It finally happened! I’ve been waiting my whole life for this moment: the moment the sky sends down fluffy, white, cold flakes of wholesome goodness. Snow. It finally snowed here in Uppsala and I couldn’t be more excited! Being raised in a mid-tropical-hot-summer-land of Thailand then moving to Hawaii, which is also a tropical-hot-summer-land, I’ve never experience the winter wonderland. The only outlet of exposure I had with snow was either through television or online videos/movies. However, this was not my first time seeing snow but it was my first time seeing falling snow. It was magical! Sadly it only lasted for a few days before melting away into the ground. But from what I’ve been hearing from the locals who’ve lived here for a long time, this is only the beginning of winter in Sweden.

Snow-covered tracks and grass field!
The morning that it first snowed, my friend and I excitedly ran out to walk in the snow despite having woken up just a few minutes earlier.
Winter Is Coming

For most of Swedes, this is a phrase of impending coldness accompanied by a never-ending darkness. Because Sweden is a country farther north than most European countries, the sun rises later during the day and sets early in the afternoon (during the winter season). Although we’re not at the high-point of winter yet, I can already notice the increasing ratio of dark time versus daylight time.
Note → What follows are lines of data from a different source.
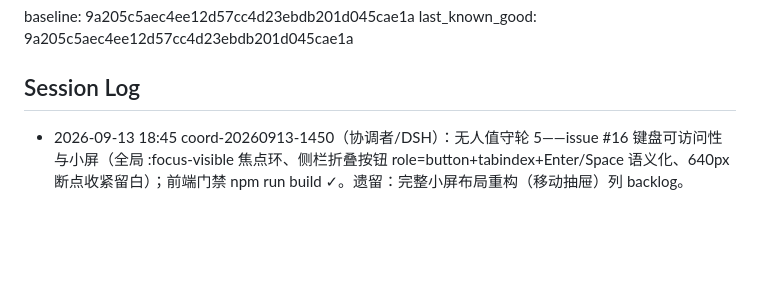
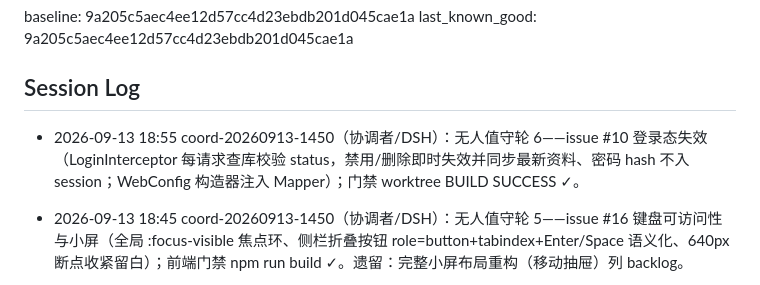
Before and after one commit to Han-Haocheng/IntelligentQuestionBank, a Markdown page: .agents/COLLAB_STATE.md, the part around one of its changes. GitHub-like rendering; blank space fills up the shorter version.

Commit message:
chore(agents): 无人值守轮6登记——issue #10 修复完成

```diff
--- a/.agents/COLLAB_STATE.md
+++ b/.agents/COLLAB_STATE.md
@@ -26,6 +26,7 @@ last_known_good: 9a205c5aec4ee12d57cc4d23ebdb201d045cae1a
 
 ## Session Log
 
+- 2026-09-13 18:55 coord-20260913-1450（协调者/DSH）：无人值守轮 6——issue #10 登录态失效（LoginInterceptor 每请求查库校验 status，禁用/删除即时失效并同步最新资料、密码 hash 不入 session；WebConfig 构造器注入 Mapper）；门禁 worktree BUILD SUCCESS ✓。
 - 2026-09-13 18:45 coord-20260913-1450（协调者/DSH）：无人值守轮 5——issue #16 键盘可访问性与小屏（全局 :focus-visible 焦点环、侧栏折叠按钮 role=button+tabindex+Enter/Space 语义化、640px 断点收紧留白）；前端门禁 npm run build ✓。遗留：完整小屏布局重构（移动抽屉）列 backlog。
 - 2026-09-13 18:35 coord-20260913-1450（协调者/DSH）：无人值守轮 4——issue #8 限流绕过修复（loginKey 小写归一防大小写变体；XFF 默认不信任，需 qbank-web.rate-limit.trust-x-forwarded-for=true 显式开启；锁定到期惰性清零）；门禁 worktree BUILD SUCCESS ✓。
 - 2026-09-13 18:25 coord-20260913-1450（协调者/DSH）：无人值守轮 3——issue #9 会话安全加固（SessionID 登录/注册轮换防固定、SameSite=Lax+HttpOnly 配置、tracking-modes=cookie 杜绝 URL jsessionid；CSRF 以 SameSite 缓解，完整 CSRF token 留 backlog 注明）；门禁 worktree BUILD SUCCESS ✓。
```
Also changed, not shown: other parts of .agents/COLLAB_STATE.md (+1 -1 lines).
At first, the thought of having to stay indoors all the time (because it’s too cold to go outside) was ideal for a self-proclaimed introvert such as myself. However, having experienced roughly two weeks of almost zero sunlight exposure drove me crazy. I started to develop occasional symptoms of dizziness, mild headaches, and slight lost of appetite.

During orientation at the beginning of the semester, I remember the Health Services administration gave a presentation on the services they offer. One of them was a Lightroom available for students who may need light therapy during the dark winter. I thought to myself, as cool as it may sound I don’t think I’ll ever need to use light therapy.
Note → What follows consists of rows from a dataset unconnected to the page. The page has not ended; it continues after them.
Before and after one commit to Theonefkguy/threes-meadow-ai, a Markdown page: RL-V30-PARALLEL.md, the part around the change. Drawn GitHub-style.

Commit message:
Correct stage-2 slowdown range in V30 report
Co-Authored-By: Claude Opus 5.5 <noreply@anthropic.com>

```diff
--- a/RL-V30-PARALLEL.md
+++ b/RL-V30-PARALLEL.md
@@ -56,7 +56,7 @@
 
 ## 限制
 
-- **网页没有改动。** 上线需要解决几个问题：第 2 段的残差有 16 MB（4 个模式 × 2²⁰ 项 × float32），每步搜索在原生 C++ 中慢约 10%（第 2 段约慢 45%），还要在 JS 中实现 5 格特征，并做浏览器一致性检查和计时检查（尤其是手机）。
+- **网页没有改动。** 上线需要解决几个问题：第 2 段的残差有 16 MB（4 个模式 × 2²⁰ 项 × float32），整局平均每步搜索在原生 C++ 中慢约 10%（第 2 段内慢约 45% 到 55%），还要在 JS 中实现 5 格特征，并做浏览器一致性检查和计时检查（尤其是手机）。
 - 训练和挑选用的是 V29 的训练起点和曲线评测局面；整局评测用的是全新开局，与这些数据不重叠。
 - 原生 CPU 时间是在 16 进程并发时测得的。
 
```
But now I may have to pay them a visit soon. I did not realize that there were such negative repercussions that came with the romanticized ‘winter wonderland’ image I had in my head. Winter wasn’t such an exciting time for Swedes as it was for me, but now I’m beginning to understand why it is so. I can only imagine how rough it would get in the future as we approach Christmas winter in December.

Could This Be Why?

After thinking about this for a while, I came to realize something. Swedes are known for their emphasis in respecting others of their personal space as well as expecting others to respect theirs. Most Swedes I’ve come in contact with have somewhat quiet personalities and are very private individuals.

At first I thought it may have been because of their social unwritten rules of Jantelagen, but now I’m thinking, could it be because of the winter weather? Because it’s often cold and dark for so long each year, most people would opt to stay in their home and engage in mostly indoor activities.

If this is how they spend their days for majority of the year (due to prolonged winter), I wonder if it could explain why most Swedes are such private individuals. This is only a rough speculation made from an outsider so it may not be correct, but I can’t help but wonder if environmental factors such as geographical location and meteorological state could affect a person’s behavior and personality.

Although the sky seems bright blue, there was barely enough light to make out the path I was walking on. This picture was taken around 5pm.